# [Problem to solve]
Each line of the data below that carries the word "with" needs to be copied.

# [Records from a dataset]
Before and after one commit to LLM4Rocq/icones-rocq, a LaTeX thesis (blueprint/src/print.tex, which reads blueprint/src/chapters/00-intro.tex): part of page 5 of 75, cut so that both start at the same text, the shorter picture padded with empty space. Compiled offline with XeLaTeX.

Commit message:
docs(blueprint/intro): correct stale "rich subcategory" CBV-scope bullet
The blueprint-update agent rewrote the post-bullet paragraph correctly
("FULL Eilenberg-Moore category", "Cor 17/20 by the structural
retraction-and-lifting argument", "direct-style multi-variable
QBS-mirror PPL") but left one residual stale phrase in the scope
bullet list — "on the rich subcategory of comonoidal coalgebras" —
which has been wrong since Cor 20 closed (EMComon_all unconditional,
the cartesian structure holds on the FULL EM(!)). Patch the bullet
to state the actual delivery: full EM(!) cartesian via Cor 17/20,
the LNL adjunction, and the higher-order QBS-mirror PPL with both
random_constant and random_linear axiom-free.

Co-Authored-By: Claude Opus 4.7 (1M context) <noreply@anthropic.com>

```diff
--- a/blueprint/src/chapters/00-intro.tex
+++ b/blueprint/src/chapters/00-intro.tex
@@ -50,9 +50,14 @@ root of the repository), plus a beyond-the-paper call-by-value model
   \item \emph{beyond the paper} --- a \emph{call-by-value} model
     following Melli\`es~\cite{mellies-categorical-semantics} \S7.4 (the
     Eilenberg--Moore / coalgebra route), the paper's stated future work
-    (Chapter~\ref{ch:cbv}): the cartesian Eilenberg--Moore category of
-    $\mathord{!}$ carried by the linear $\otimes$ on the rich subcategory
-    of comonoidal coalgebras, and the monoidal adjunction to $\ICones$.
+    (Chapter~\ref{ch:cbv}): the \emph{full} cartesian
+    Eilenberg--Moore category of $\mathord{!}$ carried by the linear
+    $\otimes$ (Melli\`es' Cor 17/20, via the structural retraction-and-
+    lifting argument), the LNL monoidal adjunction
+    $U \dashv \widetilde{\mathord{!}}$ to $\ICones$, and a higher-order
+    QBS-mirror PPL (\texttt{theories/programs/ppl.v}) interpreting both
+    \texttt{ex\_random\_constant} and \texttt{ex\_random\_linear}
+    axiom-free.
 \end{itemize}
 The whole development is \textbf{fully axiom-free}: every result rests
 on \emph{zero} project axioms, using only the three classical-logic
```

# [Completed task]
Before and after one commit to LLM4Rocq/icones-rocq, a LaTeX thesis (blueprint/src/print.tex, which reads blueprint/src/chapters/00-intro.tex): part of page 5 of 75, cut so that both start at the same text, the shorter picture padded with empty space. Compiled offline with XeLaTeX.
the LNL adjunction, and the higher-order QBS-mirror PPL with both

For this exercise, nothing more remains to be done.